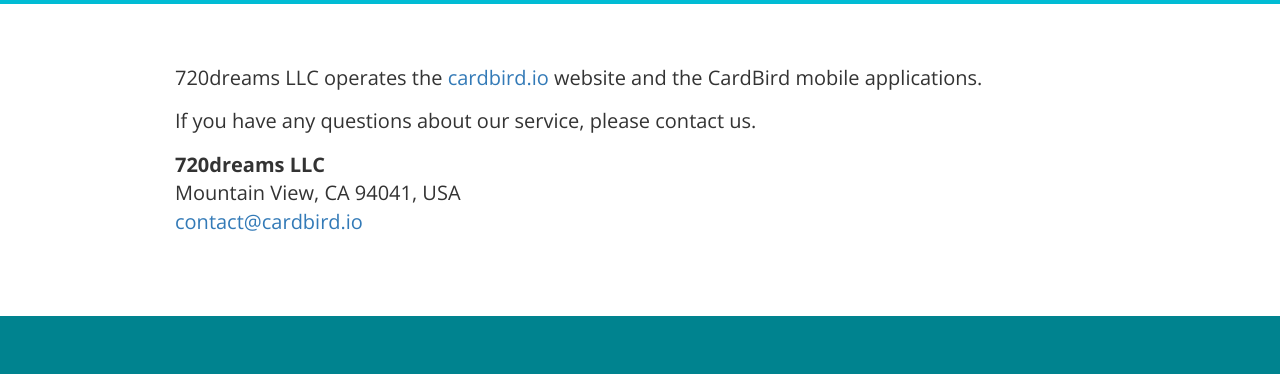
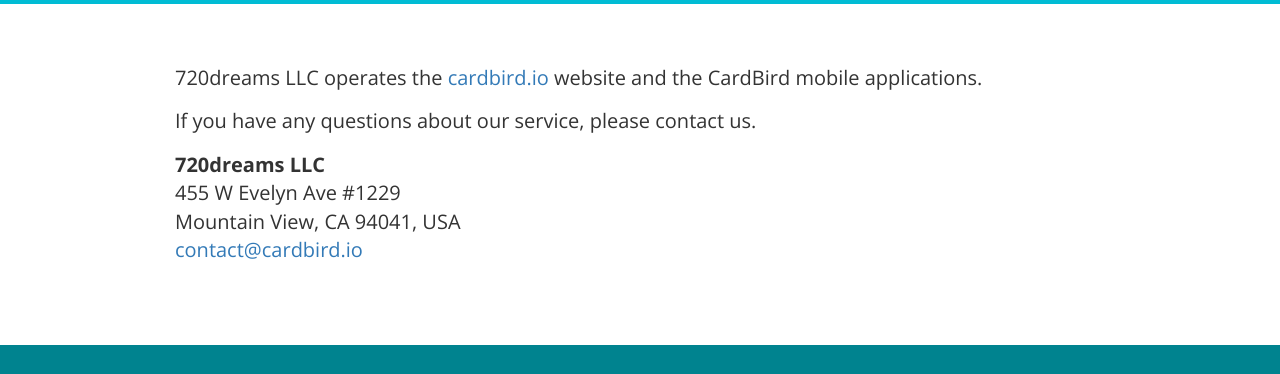
Before and after one commit to 720dreams/cardbird-page, a website: page app/about.html in a window 1280 px wide. Shown: the part 170-544 px from the top of the page. Drawn offline with nearby package versions, Linux system fonts and the light colour scheme; files that its build step writes are made by us from their sources.

Commit message:
complete adr

```diff
--- a/app/about.html
+++ b/app/about.html
@@ -75,6 +75,7 @@
 
   <address>
     <strong>720dreams LLC</strong><br>
+    455 W Evelyn Ave #1229<br>
     Mountain View, CA 94041, USA<br>
     <a href="mailto:contact@cardbird.io">contact@cardbird.io</a>
   </address>
```
Also changed, not shown: dist/about.html.
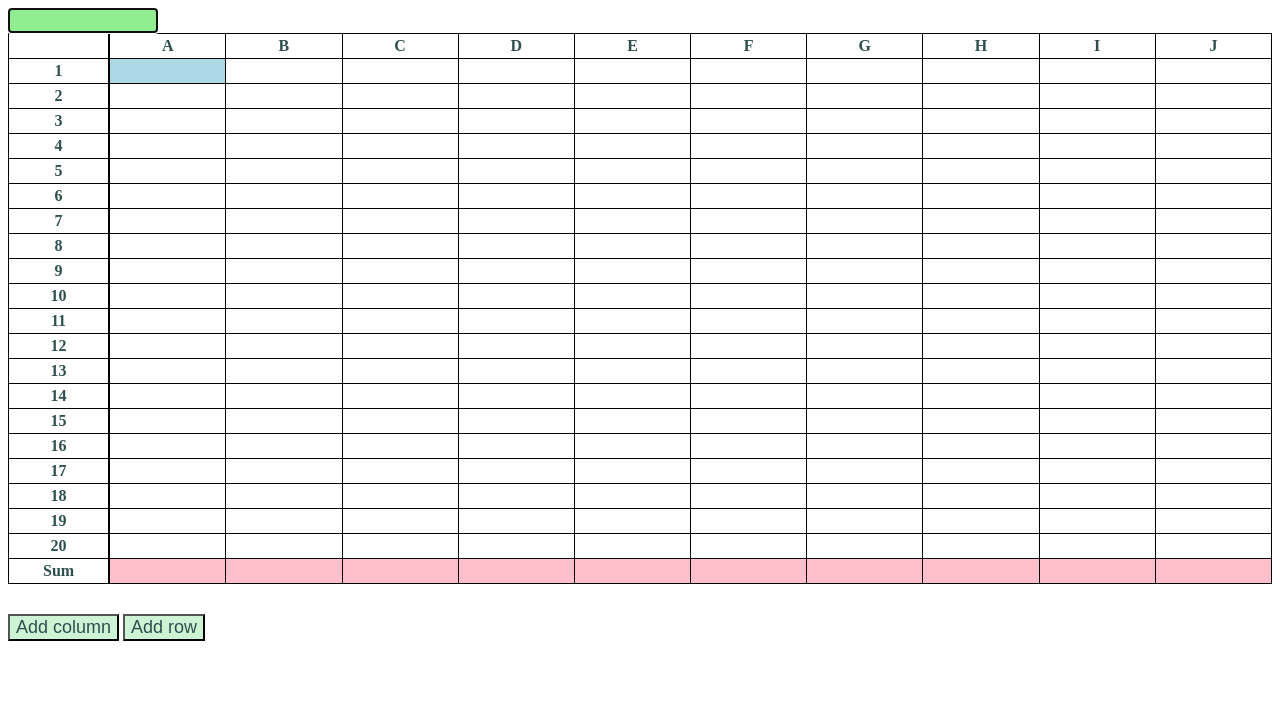
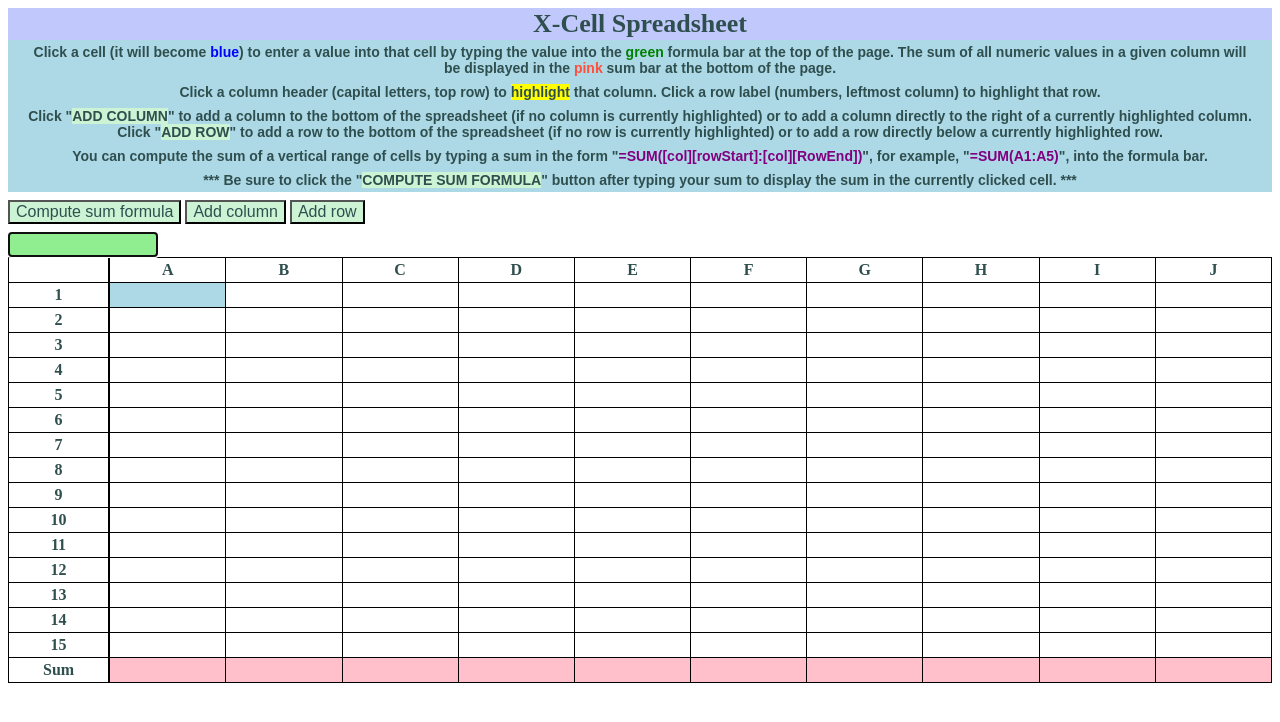
Before and after one commit to luyizh/x-cell, a website: page public/index.html in a window 1280 px wide. Drawn offline with Linux system fonts and the light colour scheme.

Commit message:
add compute sum formula button, add instructions, update CSS

```diff
--- a/client/js/table-model.js
+++ b/client/js/table-model.js
@@ -1,5 +1,5 @@
 class TableModel {
-	constructor(numCols=10, numRows=20) {
+	constructor(numCols=10, numRows=15) {
 		this.numCols = numCols;
 		this.numRows = numRows;
 		this.data = {};
--- a/public/css/styles.css
+++ b/public/css/styles.css
@@ -32,8 +32,9 @@ thead {
 }
 
 button {
-	font-size: 18px;
-	margin-top: 30px;
+	font-size: 16px;
+	margin-top: 8px;
+	margin-bottom: 8px;
 	color: rgb(47, 79, 79);
 	background-color: #CCF3D4;
 }
@@ -53,3 +54,28 @@ button {
 .clearfloat {
 	clear: both;
 }
+
+
+h1 {
+	text-align: center;
+	font-size: 26px;
+	background-color: #C1C9FC;
+	padding: 1px;
+	margin: 0px;
+	color: rgb(47, 79, 79);
+}
+
+h2 {
+	text-align: center;
+	font-size: 14px;
+	font-family: "Arial";
+	padding: 4px 0px;
+	margin: 0px;
+	color: rgb(47, 79, 79);
+}
+
+.instructions{
+	background-color: lightblue;
+	margin: 0px;
+	padding: 0px 20px;
+}
--- a/public/index.html
+++ b/public/index.html
@@ -6,6 +6,21 @@
 
 <body>
   <div class="container">
+    <h1> X-Cell Spreadsheet </h1>
+    <div class="instructions">
+      <h2> Click a cell (it will become <font color="blue">blue</font>) to enter a value into that cell by typing the value into the <font color="green">green</font> formula bar at the top of the page.
+      The sum of all numeric values in a given column will be displayed in the <span style="color: #FF4E3A">pink</span> sum bar at the bottom of the page. </h2>
+      <h2> Click a column header (capital letters, top row) to <span style="background-color: #FFFF00">highlight</span> that column. Click a row label (numbers, leftmost column) to highlight that row. </h2>
+      <h2> Click "<span style="background-color: #CCF3D4">ADD COLUMN</span>" to add a column to the bottom of the spreadsheet (if no column is currently highlighted) or to add a column directly to the right of a currently highlighted column. Click "<span style="background-color: #CCF3D4">ADD ROW</span>" to add a row to the bottom of the spreadsheet (if no row is currently highlighted) or to add a row directly below a currently highlighted row. </h2>
+      <h2> You can compute the sum of a vertical range of cells by typing a sum in the form "<font color="purple">=SUM([col][rowStart]:[col][RowEnd])</font>", for example, "<font color="purple">=SUM(A1:A5)</font>", into the formula bar. </h2>
+      <h2> *** Be sure to click the "<span style="background-color: #CCF3D4">COMPUTE SUM FORMULA</span>" button after typing your sum to display the sum in the currently clicked cell. *** </h2>
+    </div>
+    <button id="compute-sum-formula">Compute sum formula</button>
+    <button id="add-column">Add column</button>
+    <button id="add-row">Add row</button>
+
+    <div class="clearfloat"></div>
+
     <input id="formula-bar" type="text" value="" />
     <div class="clearfloat"></div>
     <table id="sheet-current">
@@ -30,8 +45,7 @@
     </table>
 
     <div class="clearfloat"></div>
-    <button id="add-column">Add column</button>
-    <button id="add-row">Add row</button>
+
 
   </div>
 
--- a/public/js/bundle.js
+++ b/public/js/bundle.js
@@ -51,7 +51,7 @@ module.exports = {
 };
 },{}],4:[function(require,module,exports){
 class TableModel {
-	constructor(numCols=10, numRows=20) {
+	constructor(numCols=10, numRows=15) {
 		this.numCols = numCols;
 		this.numRows = numRows;
 		this.data = {};
@@ -222,6 +222,9 @@ class TableView {
 		this.addRowEl = document.getElementById('add-row');
 
 		this.rowLabelsEl = document.getElementById('row-labels');
+
+		this.computeSumFormulaEl = document.getElementById('compute-sum-formula');
+
 	}
 
 	initCurrentCell() {
@@ -364,6 +367,9 @@ class TableView {
 	}
 
 	attachEventHandlers() {
+
+		const context = this;
+
 		this.sheetBodyEl.addEventListener('click', this.
 			handleSheetClick.bind(this));
 		this.formulaBarEl.addEventListener('keyup', this.
@@ -379,6 +385,65 @@ class TableView {
 
 		this.headerRowEl.addEventListener('click', this.
 			handleColHeaderClick.bind(this));
+
+		// this works fine
+		this.computeSumFormulaEl.addEventListener('click', this.
+			handleFormulaBarEnter.bind(this));
+
+		// this doesn't work...
+		/*this.formulaBarEl.addEventListener('keypress', function(e) {
+			if (e.key === 'Enter') {
+				console.log('hi');
+				console.log(context.handleFormulaBarEnter);
+				console.log(context)
+				context.handleFormulaBarEnter.bind(e);
+			}
+		});*/
+
+	}
+
+	handleFormulaBarEnter(event) {
+		const value = this.formulaBarEl.value;
+
+		// to potentially use sum formula...
+		// must start with correct command, include colon, end with closing paren
+		if (value.substring(0, 5) === "=SUM(" &&
+			  value.includes(":") &&
+			  value.substring(value.length - 1) === ")") {
+
+		  const colonIndex = value.indexOf(":");
+		  const colLetter = value.substring(5, 6);
+		  const colLetter2 = value.substring(colonIndex + 1, colonIndex + 2);
+
+		  const colNumber = colLetter.charCodeAt(0) - 64;
+		  const rowStart = value.substring(6, colonIndex);
+		  const rowEnd = value.substring(colonIndex + 2, value.length - 1);
+
+		  // one more check to see if we can use sum formula...
+		  // need colLetter and colLetter2 to match
+		  // need colNumber to be within range of present spreadsheet
+		  // need rowStart < rowEnd
+		  // need rowStart and rowEnd to be within range of present spreadsheet
+		  if (colLetter === colLetter2 &&
+		  	  1 <= colNumber && colNumber <= this.model.numCols &&
+		  	  rowStart < rowEnd &&
+		  	  1 <= rowStart && rowStart <= this.model.numRows &&
+		  	  1 <= rowEnd && rowEnd <= this.model.numRows) {
+
+		    const sum = this.model.computeSum(colNumber, rowStart, rowEnd);
+
+		    this.model.setValue(this.currentCellLocation, sum.toString());
+		    this.renderTableBody();
+		    this.renderTableFooter();
+
+		  } else {
+		  	// if any checks fail, don't use sum formula
+		  	this.model.setValue(this.currentCellLocation, value);
+		    this.renderTableBody();
+		    this.renderTableFooter();
+		  }
+		}
+
 	}
 
 	handleRowLabelClick(event) {
@@ -497,51 +562,9 @@ class TableView {
 	handleFormulaBarChange(evt) {
 		const value = this.formulaBarEl.value;
 
-		// to potentially use sum formula...
-		// must start with correct command, include colon, end with closing paren
-		if (value.substring(0, 5) === "=SUM(" &&
-			  value.includes(":") &&
-			  value.substring(value.length - 1) === ")") {
-			console.log("sum is here");
-
-		  const colonIndex = value.indexOf(":");
-		  const colLetter = value.substring(5, 6);
-		  const colLetter2 = value.substring(colonIndex + 1, colonIndex + 2);
-
-		  const colNumber = colLetter.charCodeAt(0) - 64;
-		  const rowStart = value.substring(6, colonIndex);
-		  const rowEnd = value.substring(colonIndex + 2, value.length - 1);
-
-		  // one more check to see if we can use sum formula...
-		  // need colLetter and colLetter2 to match
-		  // need colNumber to be within range of present spreadsheet
-		  // need rowStart < rowEnd
-		  // need rowStart and rowEnd to be within range of present spreadsheet
-		  if (colLetter === colLetter2 &&
-		  	  1 <= colNumber && colNumber <= this.model.numCols &&
-		  	  rowStart < rowEnd &&
-		  	  1 <= rowStart && rowStart < this.model.numRows &&
-		  	  1 <= rowEnd && rowEnd < this.model.numRows) {
-
-		    const sum = this.model.computeSum(colNumber, rowStart, rowEnd);
-
-		    this.model.setValue(this.currentCellLocation, sum.toString());
-		    this.renderTableBody();
-		    this.renderTableFooter();
-
-		  } else {
-		  	// if any checks fail, don't use sum formula
-		  	this.model.setValue(this.currentCellLocation, value);
-		    this.renderTableBody();
-		    this.renderTableFooter();
-		  }
-		}
-		else {
-			// sum formula not present, just show value
-			this.model.setValue(this.currentCellLocation, value);
-		  this.renderTableBody();
-		  this.renderTableFooter();
-		}
+	  this.model.setValue(this.currentCellLocation, value);
+		this.renderTableBody();
+		this.renderTableFooter();
 	}
 
 	handleSheetClick(evt) {
```
Also changed, not shown: client/js/table-view.js (+68 -45 lines), client/js/test/fixtures/sheet-container.html (+11 -2 lines).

■ ■ ■ ■ ■

What is being asked -> Every line of the records that includes the word "class" should be gathered.

Result ->
 class TableModel {
   <div class="container">
+    <div class="instructions">
+    <div class="clearfloat"></div>
     <div class="clearfloat"></div>
     <div class="clearfloat"></div>
 class TableModel {
@@ -222,6 +222,9 @@ class TableView {
@@ -364,6 +367,9 @@ class TableView {
@@ -379,6 +385,65 @@ class TableView {
@@ -497,51 +562,9 @@ class TableView {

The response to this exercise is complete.